The scientists will track carbon's movement through the atmosphere, its deposit on snow and ice surfaces, and its effect on warming in the Arctic. Two NOAA unmanned research aircraft will collect aerosol soot in the air and a Norwegian craft will study the reflectivity of the surface. Researchers also will collect snow samples and send up balloons to study atmospheric chemistry.
Soot warms the atmosphere by absorbing heat from the sun, explained Quinn, who works in NOAA's Pacific Marine Environmental Laboratory in Seattle. And while it may not be visible like a black scar on the snow surface, even a little soot can mean less energy is reflected.
Tim Bates, co-leader of the NOAA contingent with Quinn, likened the process to wearing a black shirt on a sunny day. "If you want to be cooler, you would wear a light-colored shirt that would reflect the sun's warmth." When carbon covers snow and ice, the radiation is absorbed and not reflected.
The surface air temperature in the Arctic has increased about twice as fast as the global average rate over the past 100 years, Quinn said in an interview by email. "Over the past 50 years, annual average surface air temperatures have increased from 2 to 3 degrees Celsius (3.6 to 5.4 degrees Fahrenheit) in Alaska and Siberia. The annual average temperature globally has increased by about 0.7 degree C (1.3 F) over the same time period."
That Arctic warming has resulted in an earlier spring melt, a longer melt season, and a decrease in sea ice extent, she said. That has raised concerns for polar bears, which depend on ice to hunt.
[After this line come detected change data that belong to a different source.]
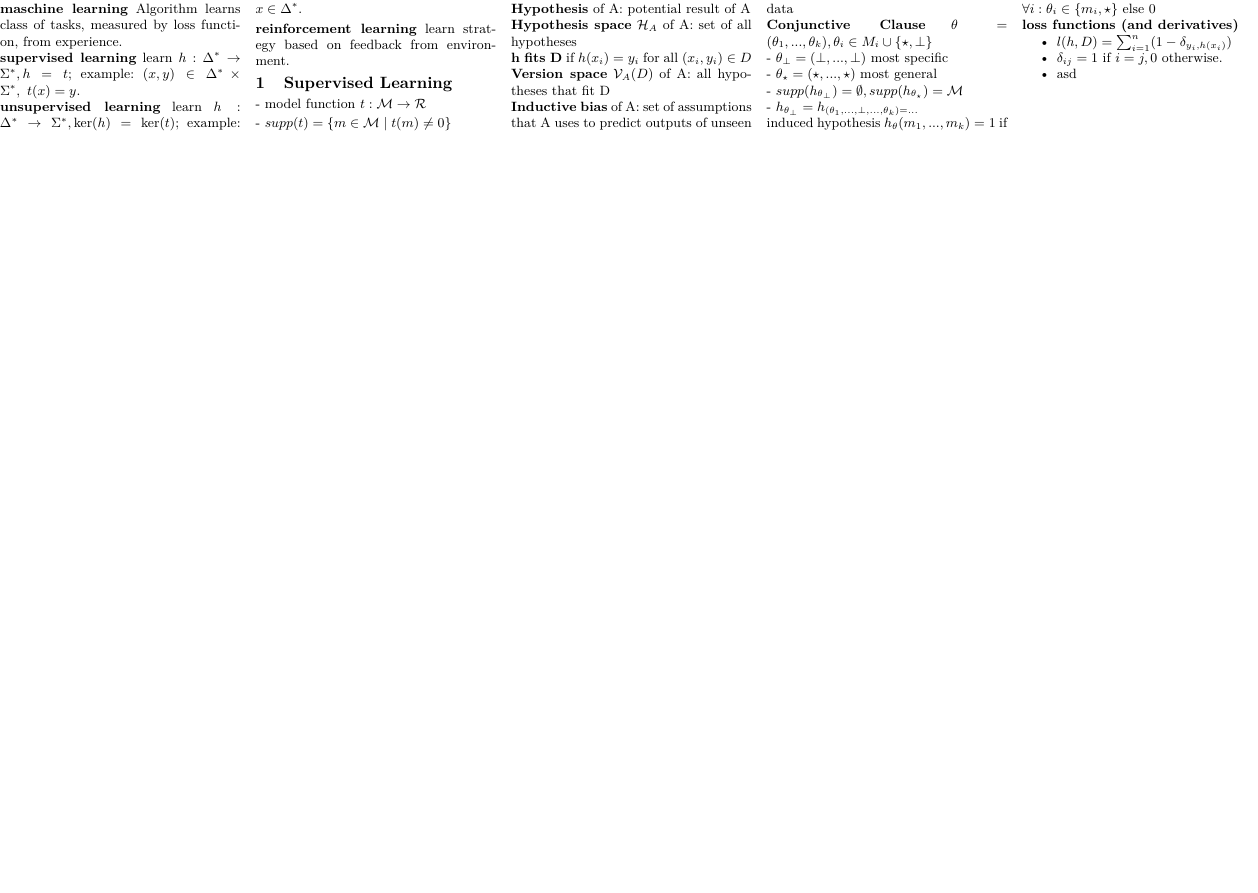
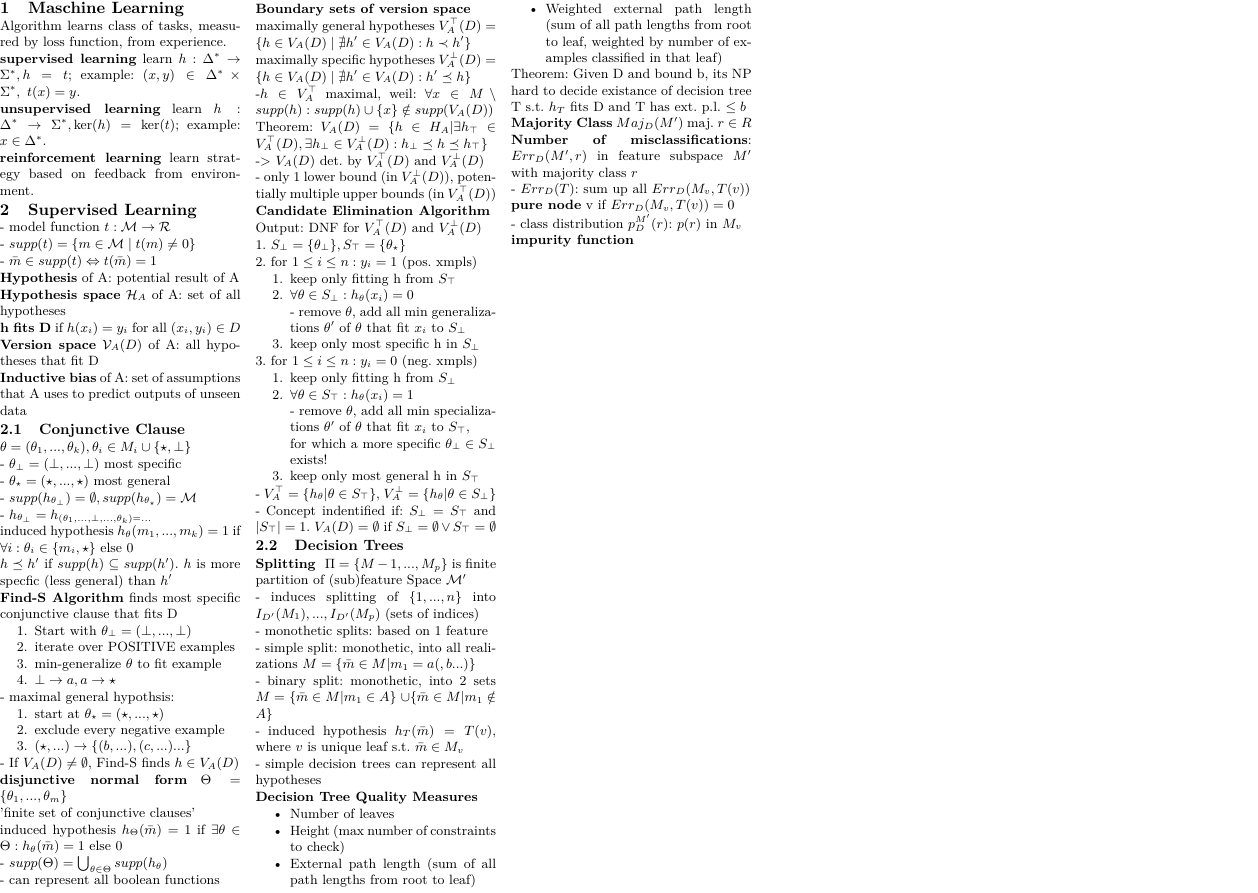
Before and after one commit to UnLukkyMe/FoML, a LaTeX document (cheat_sheet/cheatsheet.tex): part of the page before the commit and part of page 1 of 2 after it, cut at the place of the change, the shorter picture padded with empty space. Compiled offline with pdfLaTeX.

Commit message:
quick save

```diff
--- a/cheat_sheet/cheatsheet.tex
+++ b/cheat_sheet/cheatsheet.tex
@@ -11,7 +11,7 @@
 
 \setlength{\parindent}{0pt}
 \usepackage{enumitem}
-\usepackage[a4paper, left=0cm, right=0cm, top=0cm, bottom=0cm, landscape=true]{geometry}
+\usepackage[a4paper, left=0cm, right=0cm, top=0cm, bottom=0.2cm, landscape=true]{geometry}
 \allowdisplaybreaks
 \titlespacing*{\section}{0pt}{0pt}{0pt}
 \titlespacing*{\subsection}{0pt}{0.5pt}{0.6pt}
@@ -39,7 +39,7 @@
 \setlist{nolistsep}
 
 \begin{multicols}{5}
-    \textbf{maschine learning} Algorithm learns class of tasks, measured by loss function, from experience.
+    \section{Maschine Learning} Algorithm learns class of tasks, measured by loss function, from experience.
 
     \textbf{supervised learning} learn $h: \Delta^* \to \Sigma^*, h=t$; example: $(x,y)\in\Delta^*\times\Sigma^*,\ t(x)=y$.
 
@@ -51,6 +51,8 @@
 
     - $supp(t)=\{m\in \mathcal{M} \mid t(m) \neq 0\}$
 
+    - $\bar{m} \in supp(t) \Leftrightarrow t(\bar{m})=1$
+
     \textbf{Hypothesis} of A: potential result of A
 
     \textbf{Hypothesis space} $\mathcal{H}_A$ of A: set of all hypotheses
@@ -61,7 +63,9 @@
 
     \textbf{Inductive bias} of A: set of assumptions that A uses to predict outputs of unseen data
 
-    \textbf{Conjunctive Clause} $\theta=(\theta_1, ..., \theta_k), \theta_i \in M_i\cup \{\star, \bot\}  $
+    \subsection{Conjunctive Clause}
+
+    $\theta=(\theta_1, ..., \theta_k), \theta_i \in M_i\cup \{\star, \bot\}  $
 
     - $\theta_\bot = (\bot, ..., \bot)$ most specific
 
@@ -74,10 +78,117 @@
     induced hypothesis $h_\theta (m_1, ..., m_k)=1$ if $\forall i: \theta_i \in
         \{m_i, \star\}$ else $0$
 
-    \textbf{loss
-        functions (and derivatives)}
+    $h \preceq h'$ if $supp(h) \subseteq supp(h')$. $h$ is more specfic (less general) than $h'$
+
+    \textbf{Find-S Algorithm} finds most specific conjunctive clause that fits D
+    \begin{enumerate}
+        \item Start with $\theta_\bot=(\bot, ..., \bot)$
+        \item iterate over POSITIVE examples
+        \item min-generalize $\theta$ to fit example
+        \item $\bot \to a, a \to \star$
+    \end{enumerate}
+    - maximal general hypothsis:
+    \begin{enumerate}
+        \item start at $\theta_\star = (\star, ..., \star)$
+        \item exclude every negative example
+        \item $(\star, ...) \to \{(b, ...), (c, ...)...   \}$
+    \end{enumerate}
+
+    - If $V_A(D) \neq \emptyset$, Find-S finds $h\in V_A(D)$
+
+    \textbf{disjunctive normal form} $\Theta = \{\theta_1, ..., \theta_m\}$
+
+    'finite set of conjunctive clauses'
+
+    induced hypothesis $h_\Theta (\bar{m})=1$ if $\exists \theta \in \Theta:
+        h_\theta(\bar{m})=1$ else $0$
+
+    - $supp(\Theta) = \bigcup_{\theta \in \Theta} supp(h_\theta)$
+
+    - can represent all boolean functions
+    \par
+    \columnbreak
+    \textbf{Boundary sets of version space}
+
+    maximally general hypotheses $V_A^\top(D) =$
+
+    $ \{h \in V_A(D) \mid \nexists h' \in V_A(D): h \prec h'\}$
+
+    maximally specific hypotheses $V_A^\bot(D)=$
+
+    $\{ h \in V_A(D) \mid \nexists h' \in V_A(D): h' \preceq h\}$
+
+    -$h\in V_A^\top$ maximal, weil: $\forall x \in M\setminus supp(h): supp(h)\cup \{x \} \notin supp(V_A(D))$
+
+    Theorem: $V_A(D)=\{h \in H_A | \exists h_\top \in V_A^\top(D), \exists h_\bot
+        \in V_A^\bot(D): h_\bot \preceq h \preceq h_\top\}$
+
+    -> $V_A(D)$ det. by $V_A^\top(D)$ and $V_A^\bot(D)$
+
+    - only 1 lower bound (in $V_A^\bot(D)$), potentially multiple upper bounds (in $V_A^\top(D)$)
+
+    \textbf{Candidate Elimination Algorithm}
+
+    Output: DNF for $V_A^\top(D)$ and $V_A^\bot(D)$
+
+    1. $S_\bot=\{\theta_\bot\}, S_\top=\{\theta_\star\}$
+
+    2. for $1\leq i \leq n: y_i=1$ (pos. xmpls)
+    \begin{enumerate}
+        \item keep only fitting h from $S_\top$
+        \item $\forall \theta \in S_\bot: h_\theta(x_i)=0$
+
+              - remove $\theta$, add all min generalizations $\theta'$ of $\theta$ that fit $x_i$ to $S_\bot$
+        \item keep only most specific h in $S_\bot$
+    \end{enumerate}
+    3. for $1\leq i \leq n: y_i=0$ (neg. xmpls)
+    \begin{enumerate}
+        \item keep only fitting h from $S_\bot$
+        \item $\forall \theta \in S_\top: h_\theta(x_i)=1$
+
+              - remove $\theta$, add all min specializations $\theta'$ of $\theta$ that fit $x_i$ to $S_\top$,
+
+              for which a more specific $\theta_\bot \in S_\bot$ exists!
+        \item keep only most general h in $S_\top$
+
+    \end{enumerate}
+    - $V_A^\top=\{h_\theta | \theta \in S_\top\}$, $V_A^\bot=\{h_\theta | \theta \in S_\bot\}$
+
+    - Concept indentified if: $S_\bot = S_\top$ and $|S_\top|=1$. $V_A(D)=\emptyset$ if $S_\bot =\emptyset \vee S_\top = \emptyset$
+
+    \subsection{Decision Trees}
+    \textbf{Splitting } $\Pi=\{M-1, ..., M_p\} $ is finite partition of (sub)feature Space $\mathcal{M'}$
+
+    - induces splitting of $\{1, ..., n\}$ into $I_{D'}(M_1), ..., I_{D'}(M_p)$ (sets of indices)
+
+    - monothetic splits: based on 1 feature
+
+    - simple split: monothetic, into all realizations $M=\{\bar{m} \in M| m_1=a(,b...)\}$
+
+    - binary split: monothetic, into 2 sets $M= $  $\{\bar{m} \in M| m_1\in A\}$ $\cup \{\bar{m} \in M| m_1 \notin A\}$
+
+    - induced hypothesis $h_T(\bar{m})=T(v)$, where $v$ is unique leaf s.t. $\bar{m} \in M_v$
+
+    - simple decision trees can represent all hypotheses
+
+    \textbf{Decision Tree Quality Measures}
     \begin{itemize}
-        \item $l(h, D)=\sum_{i=1}^{n}(1-\delta_{y_i, h(x_i)})$
-        \item  $\delta_{ij} =1 \text{ if } i = j,0  \text{ otherwise.}$
-        \item asd
+        \item Number of leaves
+        \item Height (max number of constraints to check)
+        \item External path length (sum of all path lengths from root to leaf)
+        \item Weighted external path length (sum of all path lengths from root to leaf,
+              weighted by number of examples classified in that leaf)
     \end{itemize}
+    Theorem: Given D and bound b, its NP hard to decide existance of decision tree T s.t. $h_T$ fits D and T has ext. p.l. $\leq b$
+
+    \textbf{Majority Class} $Maj_D(M')$ maj. $r\in R$
+
+    \textbf{Number of misclassifications}: $Err_D(M', r)$ in feature subspace $M'$ with majority class $r$
+
+    - $Err_D(T)$: sum up all $Err_D(M_v, T(v))$
+
+    \textbf{pure node} v if $Err_D(M_v, T(v))=0$
+
+    - class distribution $p_D^{M'}(r)$: $p(r)$ in $M_v$
+
+    \textbf{impurity function}
```
Also changed, not shown: cheat_sheet/cheatsheet.pdf, cheat_sheet/cheatsheet.tex (12 more changed lines), 5 other files.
The warming problem is compounded because, when the highly reflective snow and ice melt, the dark surfaces of land and ocean that were beneath absorb more heat, further heating the atmosphere.
Jack Dibb, an atmospheric chemist at the University of New Hampshire, said he thinks soot's greatest effect in the Arctic is likely to be warming caused by the particles floating in the atmosphere. It may also reduce the reflectivity of the snow and ice enough to cause warming, but that is going to be harder to document, he said in a telephone interview.
Either way, the research is important, Dibb said, because soot has a short life span in the air, so reducing it can have a faster effect than other efforts to slow climate change.
Will the research lead to action? "I would hope," he said cautiously. There are a lot of concerned parties, particularly in Europe, he said, noting he recently attended a conference in St. Petersburg, Russia, where there were discussions of the soot produced by widespread forest fires in that country last summer.
The Norway research will continue through mid-May. The teams then will spend months analyzing their data and report the results at scientific meetings and in journals.
NOAA's Pacific Marine Environmental Laboratory: http://www.pmel.noaa.gov/
Cooperative Institute for Research in Environmental Sciences: http://cires.colorado.edu/
Arctic Vision and Strategy: http://www.arctic.noaa.gov/docs/NOAAArctic